Year of entry: 2018
Course unit details:
Secrets, Lies & Mass Deception
|Unit level||Level 3|
|Teaching period(s)||Semester 1|
|Available as a free choice unit?||Yes|
This course is roughly divided into four sections that consider: 1) secrecy; 2) lying; 3) lie detection; and 4) mass deception. Each topic will be covered from one or two different disciplinary perspectives, enabling students, over the course of the module, to compare and contrast approaches to social phenomena both within the social sciences and when compared to the natural sciences. In doing so, students will be encouraged to explore the power of the sociological perspective for understanding human life.
The course will consider such questions as:
· What are family secrets and how do people understand them?
· How are secrets used in social organisations?
· What is a lie?
· How do we use lies, fabrications and deception in everyday life?
· How is deception and propaganda used in social order?
How was lie detection developed and how is it used in Western society?
This unit introduces students to the study of secrecy, lying and deception, exploring how such phenomena form a part of everyday life and the organisation of society.
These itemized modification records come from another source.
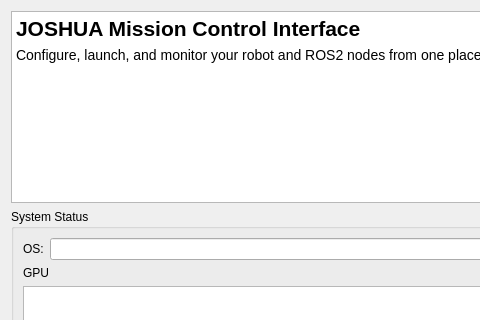
First picture: the form in gui/general_tab.ui, repository Joshua-AI-Robotics/Joshua, before the edit; both pictures show x 0 to 480 and y 0 to 320 of the 1000 by 744 pixel window.
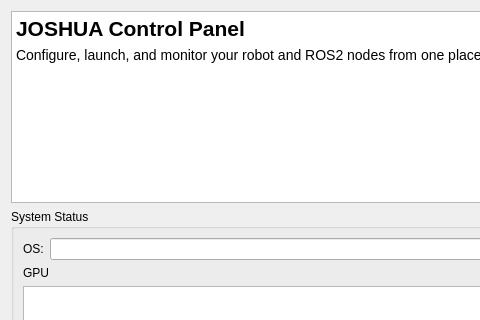
Second picture: the form after the edit.

Commit message: rename to control panel and update readme

The edit to the form file:
```diff
--- a/gui/general_tab.ui
+++ b/gui/general_tab.ui
@@ -42,7 +42,7 @@
 li.unchecked::marker { content: &quot;\2610&quot;; }
 li.checked::marker { content: &quot;\2612&quot;; }
 &lt;/style&gt;&lt;/head&gt;&lt;body style=&quot; font-family:'Ubuntu'; font-size:11pt; font-weight:400; font-style:normal;&quot;&gt;
-&lt;p style=&quot; margin-top:0px; margin-bottom:6px; margin-left:0px; margin-right:0px; -qt-block-indent:0; text-indent:0px;&quot;&gt;&lt;span style=&quot; font-family:'Sans Serif'; font-size:16pt; font-weight:700;&quot;&gt;JOSHUA Mission Control Interface&lt;/span&gt;&lt;/p&gt;
+&lt;p style=&quot; margin-top:0px; margin-bottom:6px; margin-left:0px; margin-right:0px; -qt-block-indent:0; text-indent:0px;&quot;&gt;&lt;span style=&quot; font-family:'Sans Serif'; font-size:16pt; font-weight:700;&quot;&gt;JOSHUA Control Panel&lt;/span&gt;&lt;/p&gt;
 &lt;p style=&quot; margin-top:0px; margin-bottom:6px; margin-left:0px; margin-right:0px; -qt-block-indent:0; text-indent:0px;&quot;&gt;&lt;span style=&quot; font-family:'Sans Serif'; font-size:10.5pt;&quot;&gt;Configure, launch, and monitor your robot and ROS2 nodes from one place.&lt;/span&gt;&lt;/p&gt;&lt;/body&gt;&lt;/html&gt;</string>
            </property>
           </widget>
```
The commit also changes 5 other files.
It is an interdisciplinary course, drawing on sociology, philosophy, anthropology and politics. The primary focus of the course, however, will be on understanding secrets, lies and deception as fundamentally social phenomena. It will also engage critically with the development and use of lie detection technologies.
Student should be able to:
- Compare and contrast different disciplinary perspectives on secrets, lies and mass deception.
- Describe moral arguments for and against the use of lies and deception in social relationships.
- Identify the assumptions concerning selfhood that are embedded in different definitions of secrecy, lying and deception.
- Critically evaluate the role of mass deception in social order.
Teaching and learning methods
Weekly 1 x 3 hour workshop. The course will utilise Blackboard 9 in delivering the module’s course content, core readings, lecture slides, supplementary material including films, and course communications.
|Written assignment (inc essay)||50%|
Informal feedback will be given on the non-assessed essay plan due before the essay, and formal feedback will be given on the essay itself.
Barnes, J.A. (1994) A Pack of Lies: Towards a Sociology of Lying, Cambridge: Cambridge University Press.
Bok, S. (1999) Lying: Moral Choice in Public and Private Life, New York: Vintage Books.
Goffman, E. (1956) Presentation of Self in Everyday Life, Edinburgh: University of Edinburgh Press.
Simmel, G. (1906) ‘The Sociology of Secrecy and of Secret Societies’, The American Journal of Sociology 11(4): 441-498.
Smart, C. (2007) Personal Life: New Directions in Sociological Thinking, Cambridge: Polity Press. [In particular see Chapter 5 ‘Secrets and Lies’]
|Scheduled activity hours|
|Independent study hours|
|Andrew Balmer||Unit coordinator|